- _PROBLEM DESCRIPTION_:
What lines in the entries hold the string "settingsbg"? List them.

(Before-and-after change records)
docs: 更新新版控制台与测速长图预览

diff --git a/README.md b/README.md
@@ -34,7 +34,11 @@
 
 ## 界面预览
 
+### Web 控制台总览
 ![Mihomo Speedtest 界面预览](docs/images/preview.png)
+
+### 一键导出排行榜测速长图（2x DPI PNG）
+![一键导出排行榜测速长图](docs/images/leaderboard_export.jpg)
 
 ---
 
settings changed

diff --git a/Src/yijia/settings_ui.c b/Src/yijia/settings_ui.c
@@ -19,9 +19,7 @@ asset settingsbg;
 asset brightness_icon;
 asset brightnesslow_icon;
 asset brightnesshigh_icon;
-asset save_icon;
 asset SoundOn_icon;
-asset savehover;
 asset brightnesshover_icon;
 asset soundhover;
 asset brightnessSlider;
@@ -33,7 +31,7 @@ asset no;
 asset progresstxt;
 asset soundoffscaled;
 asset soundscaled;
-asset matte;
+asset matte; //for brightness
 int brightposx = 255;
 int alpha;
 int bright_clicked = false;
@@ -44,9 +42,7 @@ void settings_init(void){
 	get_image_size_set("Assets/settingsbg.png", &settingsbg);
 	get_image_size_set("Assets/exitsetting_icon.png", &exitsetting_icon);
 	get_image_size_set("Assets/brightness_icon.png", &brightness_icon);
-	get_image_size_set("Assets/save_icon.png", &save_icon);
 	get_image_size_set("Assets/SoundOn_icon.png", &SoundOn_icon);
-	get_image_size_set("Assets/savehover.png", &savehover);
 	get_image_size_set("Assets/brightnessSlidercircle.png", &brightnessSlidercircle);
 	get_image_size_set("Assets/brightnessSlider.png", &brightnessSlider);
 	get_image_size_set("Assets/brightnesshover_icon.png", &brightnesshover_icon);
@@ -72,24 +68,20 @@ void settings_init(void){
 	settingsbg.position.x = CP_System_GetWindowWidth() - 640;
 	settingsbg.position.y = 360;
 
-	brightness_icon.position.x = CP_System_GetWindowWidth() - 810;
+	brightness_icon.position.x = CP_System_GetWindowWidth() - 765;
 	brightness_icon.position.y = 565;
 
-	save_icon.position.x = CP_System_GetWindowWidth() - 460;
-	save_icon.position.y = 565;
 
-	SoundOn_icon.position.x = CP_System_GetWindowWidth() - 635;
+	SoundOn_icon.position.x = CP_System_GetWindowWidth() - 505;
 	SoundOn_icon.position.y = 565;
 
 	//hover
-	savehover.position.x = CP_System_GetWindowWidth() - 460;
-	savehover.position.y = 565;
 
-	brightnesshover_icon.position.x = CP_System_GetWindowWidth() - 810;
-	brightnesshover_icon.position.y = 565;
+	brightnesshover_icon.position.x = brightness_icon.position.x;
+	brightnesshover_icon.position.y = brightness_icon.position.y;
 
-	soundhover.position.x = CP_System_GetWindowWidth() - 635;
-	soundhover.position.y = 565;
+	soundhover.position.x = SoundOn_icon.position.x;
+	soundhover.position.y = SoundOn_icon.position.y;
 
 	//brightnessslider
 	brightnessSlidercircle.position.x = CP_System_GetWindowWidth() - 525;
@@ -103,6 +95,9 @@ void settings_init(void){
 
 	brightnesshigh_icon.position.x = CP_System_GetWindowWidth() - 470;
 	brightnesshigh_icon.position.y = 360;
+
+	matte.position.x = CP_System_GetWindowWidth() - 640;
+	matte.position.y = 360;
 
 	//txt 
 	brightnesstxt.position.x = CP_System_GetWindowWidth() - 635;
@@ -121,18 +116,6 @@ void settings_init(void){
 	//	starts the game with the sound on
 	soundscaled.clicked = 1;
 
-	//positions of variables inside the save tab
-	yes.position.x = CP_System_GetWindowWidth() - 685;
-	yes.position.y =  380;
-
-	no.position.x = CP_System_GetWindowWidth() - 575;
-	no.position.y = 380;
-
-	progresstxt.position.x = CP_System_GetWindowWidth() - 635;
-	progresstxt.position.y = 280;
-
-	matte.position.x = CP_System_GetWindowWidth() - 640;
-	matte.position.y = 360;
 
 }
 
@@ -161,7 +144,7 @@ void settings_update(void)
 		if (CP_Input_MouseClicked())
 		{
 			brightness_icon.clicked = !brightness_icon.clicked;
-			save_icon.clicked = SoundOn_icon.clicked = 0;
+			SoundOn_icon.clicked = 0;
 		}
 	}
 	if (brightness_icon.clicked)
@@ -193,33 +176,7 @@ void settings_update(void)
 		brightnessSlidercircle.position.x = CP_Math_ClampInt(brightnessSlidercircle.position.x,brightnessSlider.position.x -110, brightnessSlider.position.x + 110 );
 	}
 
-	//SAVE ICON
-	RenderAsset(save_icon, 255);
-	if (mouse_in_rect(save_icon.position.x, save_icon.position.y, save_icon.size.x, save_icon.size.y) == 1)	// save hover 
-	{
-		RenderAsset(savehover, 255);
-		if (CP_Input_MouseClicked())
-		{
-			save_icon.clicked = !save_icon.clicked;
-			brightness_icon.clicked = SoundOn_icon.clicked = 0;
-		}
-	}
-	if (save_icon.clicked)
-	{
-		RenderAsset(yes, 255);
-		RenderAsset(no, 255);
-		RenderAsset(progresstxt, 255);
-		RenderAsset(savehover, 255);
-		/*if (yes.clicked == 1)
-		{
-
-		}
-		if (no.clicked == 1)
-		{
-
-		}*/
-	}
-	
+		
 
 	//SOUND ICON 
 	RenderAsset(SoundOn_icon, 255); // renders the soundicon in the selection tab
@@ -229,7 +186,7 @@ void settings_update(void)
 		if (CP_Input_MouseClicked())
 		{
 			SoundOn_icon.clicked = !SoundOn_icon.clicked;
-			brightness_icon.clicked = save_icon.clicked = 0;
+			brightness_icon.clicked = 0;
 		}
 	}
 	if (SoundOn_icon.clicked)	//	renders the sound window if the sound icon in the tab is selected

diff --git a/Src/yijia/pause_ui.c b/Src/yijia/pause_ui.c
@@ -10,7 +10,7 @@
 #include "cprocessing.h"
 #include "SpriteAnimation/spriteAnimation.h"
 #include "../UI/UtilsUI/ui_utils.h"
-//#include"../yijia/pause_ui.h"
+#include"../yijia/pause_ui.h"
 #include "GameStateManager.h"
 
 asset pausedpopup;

- _ANSWER SPACE_:
@@ -19,9 +19,7 @@ asset settingsbg;
 	get_image_size_set("Assets/settingsbg.png", &settingsbg);
 	settingsbg.position.x = CP_System_GetWindowWidth() - 640;
 	settingsbg.position.y = 360;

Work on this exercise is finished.